OTTAWA - The country's top court has dismissed an appeal by an Irving-owned company challenging a multibillion-dollar submarine maintenance contract that went to a competing firm.
As is its usual practice, the Supreme Court of Canada did not give reasons for its decision not to hear the case.
Irving Shipbuilding Inc. of New Brunswick sued the federal government in 2007 after Ottawa informally awarded the first phase of the $1.5-billion contract to B.C.-based Canadian Submarine Management Group.
The Federal Court of Appeal ruled in April the shipbuilder did not have standing to ask for such a review, which was based on suspicions there was bias involved in the contract decision.
The Irving company filed an application with the high court last June.
The Irvings had contended the decision to shut down the legal review limits the ability of all companies to protest government contract decisions.
The contract was put on hold for about a year while the matter was reviewed. But in the end, the Defence Department made it clear that it had no intention of changing its decision.
Irving cried foul because Weir Canada Inc., a partner of the winning bidder, drew up initial plans for the contract's statement of work. The Irving group called that a conflict of interest.

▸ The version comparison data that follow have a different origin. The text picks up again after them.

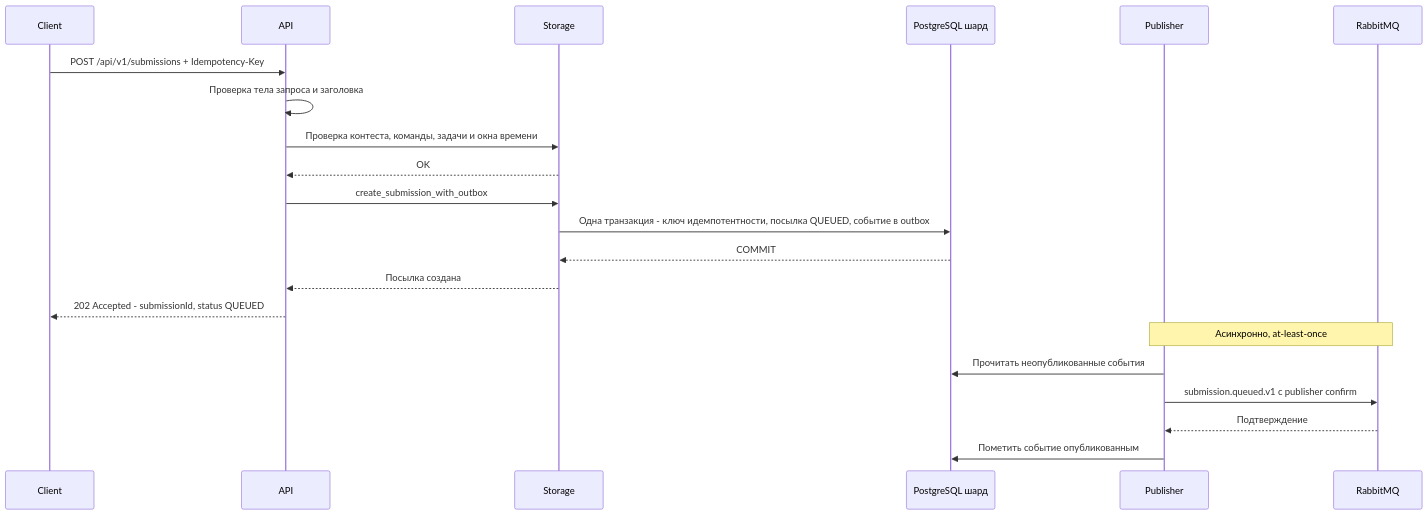
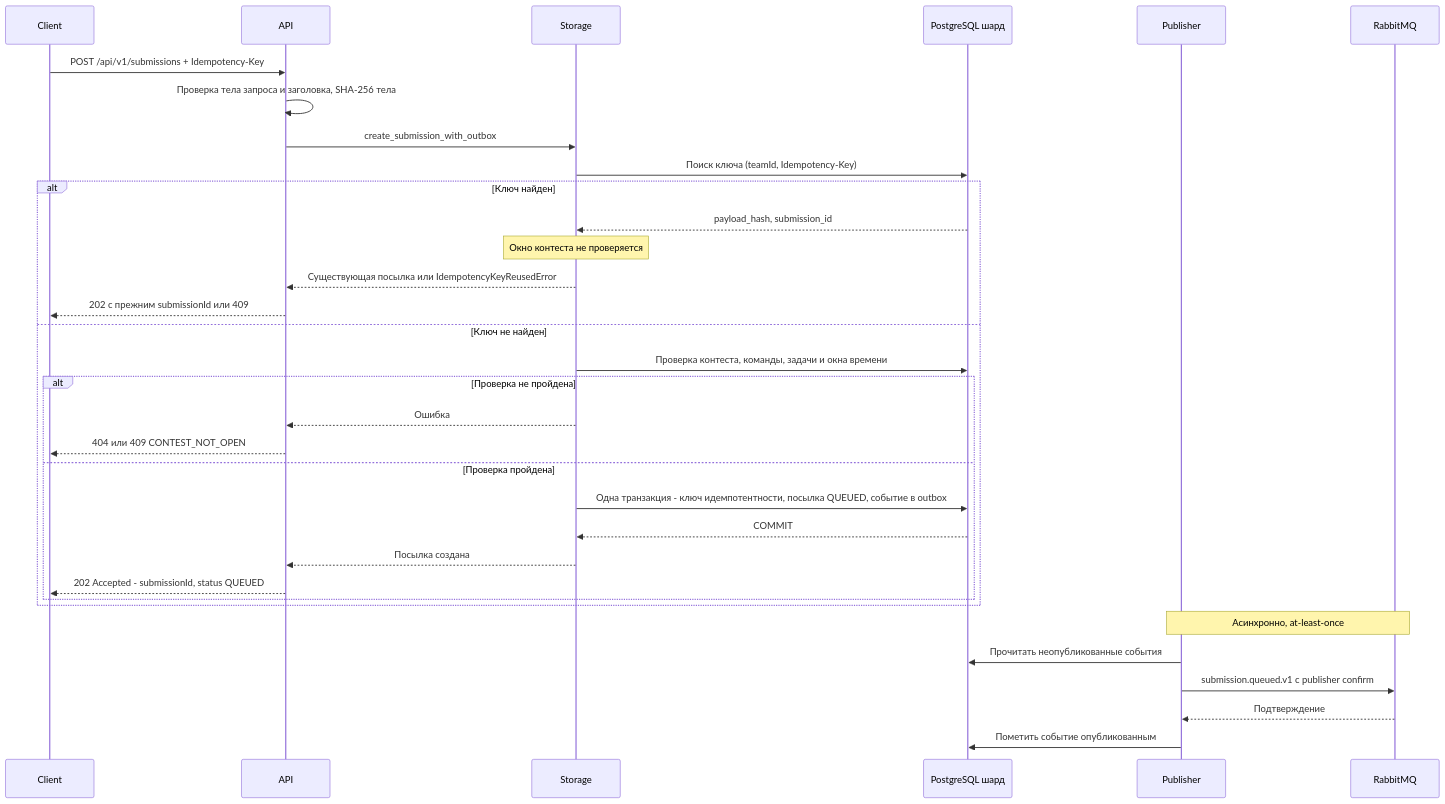
Before and after one commit to spbu-ds-practicum-2026/hotfix: the fourth of 12 diagrams in docs/tr.md, drawn with Mermaid. The commit also changed other lines of this file, not shown here.

````diff
--- a/docs/tr.md
+++ b/docs/tr.md
@@ -407,24 +411,36 @@
 ```mermaid
 sequenceDiagram
   participant Client
   participant API
   participant Storage
   participant DB as PostgreSQL шард
   participant Publisher
   participant MQ as RabbitMQ
 
   Client->>API: POST /api/v1/submissions + Idempotency-Key
-  API->>API: Проверка тела запроса и заголовка
-  API->>Storage: Проверка контеста, команды, задачи и окна времени
-  Storage-->>API: OK
+  API->>API: Проверка тела запроса и заголовка, SHA-256 тела
   API->>Storage: create_submission_with_outbox
-  Storage->>DB: Одна транзакция - ключ идемпотентности, посылка QUEUED, событие в outbox
-  DB-->>Storage: COMMIT
-  Storage-->>API: Посылка создана
-  API-->>Client: 202 Accepted - submissionId, status QUEUED
+  Storage->>DB: Поиск ключа (teamId, Idempotency-Key)
+  alt Ключ найден
+    DB-->>Storage: payload_hash, submission_id
+    Note over Storage: Окно контеста не проверяется
+    Storage-->>API: Существующая посылка или IdempotencyKeyReusedError
+    API-->>Client: 202 с прежним submissionId или 409
+  else Ключ не найден
+    Storage->>DB: Проверка контеста, команды, задачи и окна времени
+    alt Проверка не пройдена
+      Storage-->>API: Ошибка
+      API-->>Client: 404 или 409 CONTEST_NOT_OPEN
+    else Проверка пройдена
+      Storage->>DB: Одна транзакция - ключ идемпотентности, посылка QUEUED, событие в outbox
+      DB-->>Storage: COMMIT
+      Storage-->>API: Посылка создана
+      API-->>Client: 202 Accepted - submissionId, status QUEUED
+    end
+  end
   Note over Publisher,MQ: Асинхронно, at-least-once
   Publisher->>DB: Прочитать неопубликованные события
   Publisher->>MQ: submission.queued.v1 с publisher confirm
   MQ-->>Publisher: Подтверждение
   Publisher->>DB: Пометить событие опубликованным
 ```
````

Irving was prime contractor in the construction of Canada's fleet of patrol frigates.
Canadian Submarine Management Group plans to do most of the refit and upgrade work at the Victoria Shipyards on the West Coast.
The former Liberal government bought the used diesel-electric boats from the British in 1997 and a decade later only one - HMCS Corner Brook - is near operational.
HMCS Chicoutimi was sidelined by a fatal fire in 2004. Both HMCS Windsor and HMCS Victoria are undergoing maintenance.